Task goal: In the entries, find all lines that hold the word "README" and copy them.
Start of Entries shown
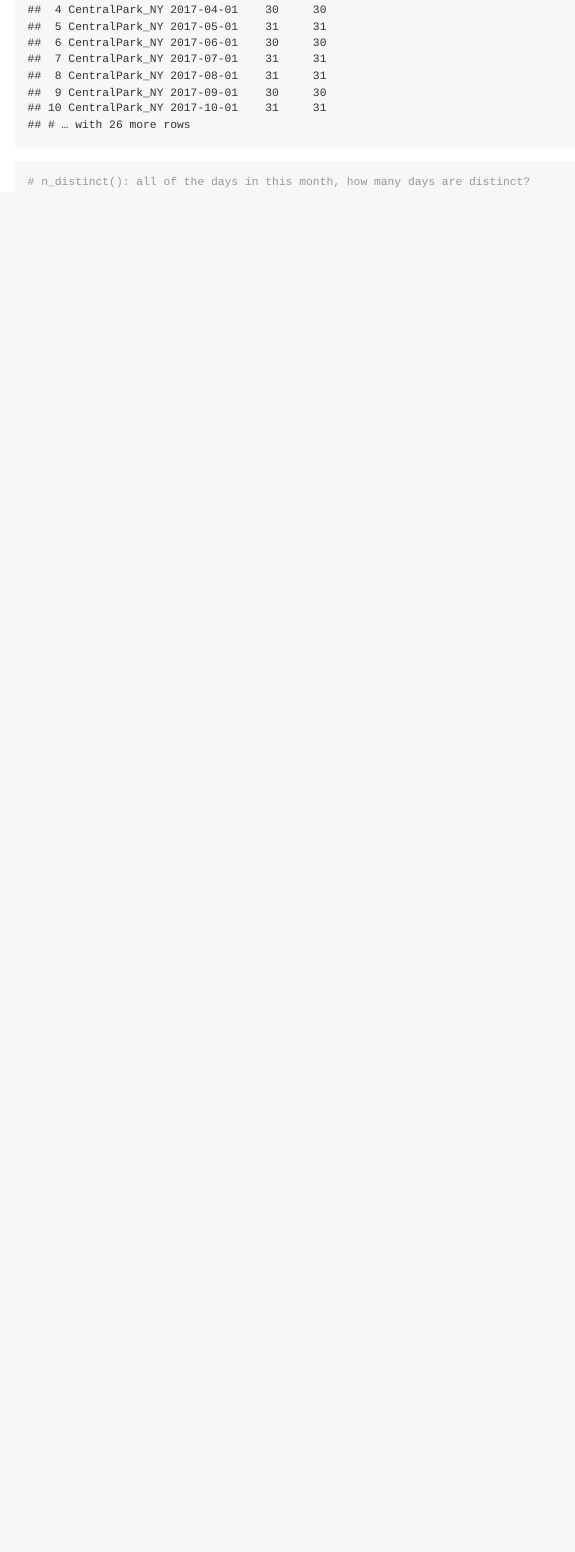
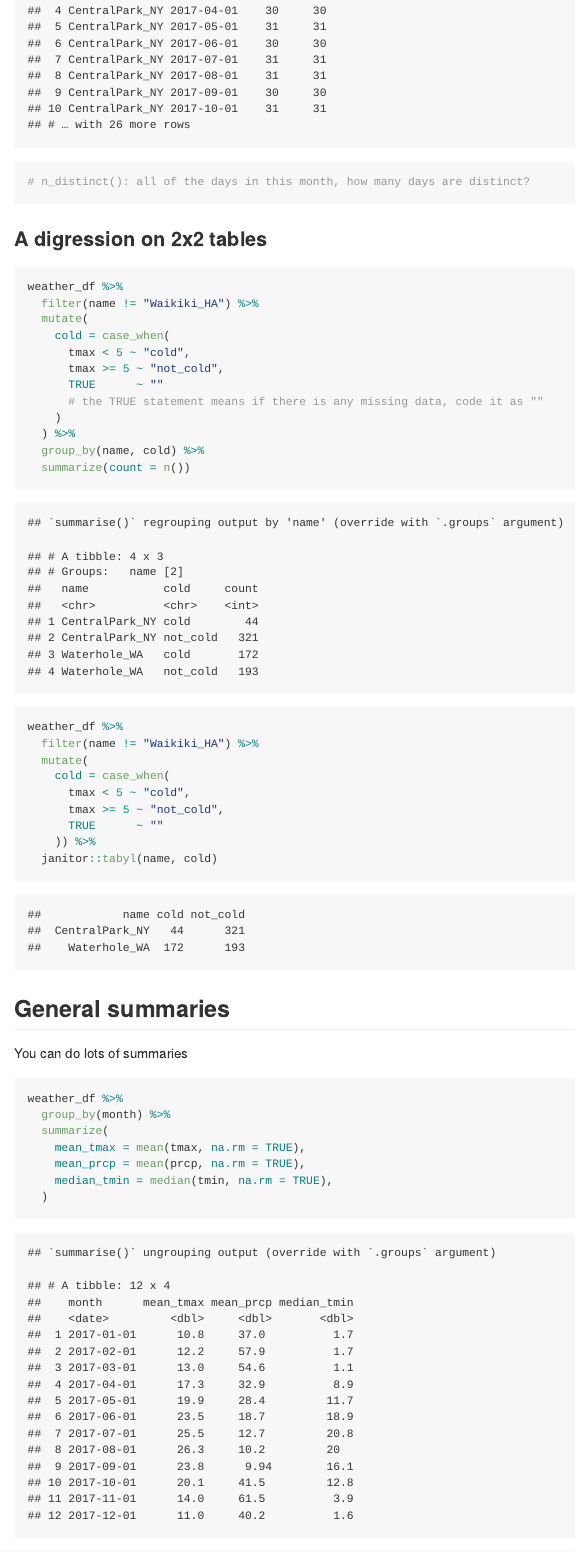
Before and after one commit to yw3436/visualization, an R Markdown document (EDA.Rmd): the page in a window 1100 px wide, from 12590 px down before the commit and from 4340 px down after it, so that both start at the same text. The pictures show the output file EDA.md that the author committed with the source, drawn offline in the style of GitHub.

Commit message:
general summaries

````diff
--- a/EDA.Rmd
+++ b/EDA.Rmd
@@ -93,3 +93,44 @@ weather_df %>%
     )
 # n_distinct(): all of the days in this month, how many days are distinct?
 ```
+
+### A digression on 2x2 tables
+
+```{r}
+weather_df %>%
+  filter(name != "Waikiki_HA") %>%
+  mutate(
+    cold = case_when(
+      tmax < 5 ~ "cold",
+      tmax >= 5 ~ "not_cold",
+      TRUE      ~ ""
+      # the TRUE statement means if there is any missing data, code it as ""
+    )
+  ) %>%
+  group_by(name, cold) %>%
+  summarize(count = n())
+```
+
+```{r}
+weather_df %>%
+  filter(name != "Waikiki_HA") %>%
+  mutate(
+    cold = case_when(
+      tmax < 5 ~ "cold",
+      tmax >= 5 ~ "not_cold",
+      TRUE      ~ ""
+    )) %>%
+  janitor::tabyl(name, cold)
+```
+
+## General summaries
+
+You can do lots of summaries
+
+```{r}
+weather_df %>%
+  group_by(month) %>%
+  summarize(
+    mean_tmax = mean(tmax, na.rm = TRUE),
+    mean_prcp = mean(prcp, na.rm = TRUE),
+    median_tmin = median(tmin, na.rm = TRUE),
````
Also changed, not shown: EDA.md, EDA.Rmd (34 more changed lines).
End of Entries shown
Start of Entries shown
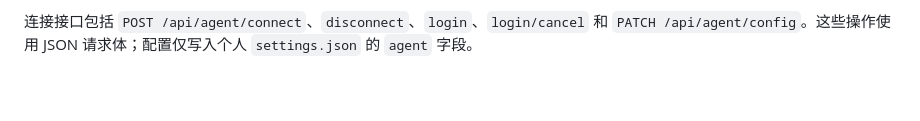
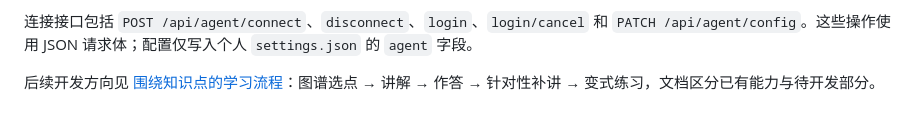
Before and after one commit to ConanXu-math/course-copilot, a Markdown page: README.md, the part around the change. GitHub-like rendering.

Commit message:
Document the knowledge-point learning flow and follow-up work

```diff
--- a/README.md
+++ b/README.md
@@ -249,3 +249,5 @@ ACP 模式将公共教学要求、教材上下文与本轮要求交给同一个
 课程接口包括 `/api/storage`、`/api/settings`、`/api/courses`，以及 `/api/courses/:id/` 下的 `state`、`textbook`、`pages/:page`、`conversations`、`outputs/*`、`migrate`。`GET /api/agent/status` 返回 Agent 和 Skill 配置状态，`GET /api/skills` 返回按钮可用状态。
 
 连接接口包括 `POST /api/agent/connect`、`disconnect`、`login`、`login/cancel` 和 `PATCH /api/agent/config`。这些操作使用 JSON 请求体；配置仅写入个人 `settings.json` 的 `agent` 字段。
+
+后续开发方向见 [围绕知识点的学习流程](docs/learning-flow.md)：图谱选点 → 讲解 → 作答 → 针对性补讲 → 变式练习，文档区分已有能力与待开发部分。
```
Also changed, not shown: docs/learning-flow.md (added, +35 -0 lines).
End of Entries shown
Task solution:
Before and after one commit to ConanXu-math/course-copilot, a Markdown page: README.md, the part around the change. GitHub-like rendering.
--- a/README.md
+++ b/README.md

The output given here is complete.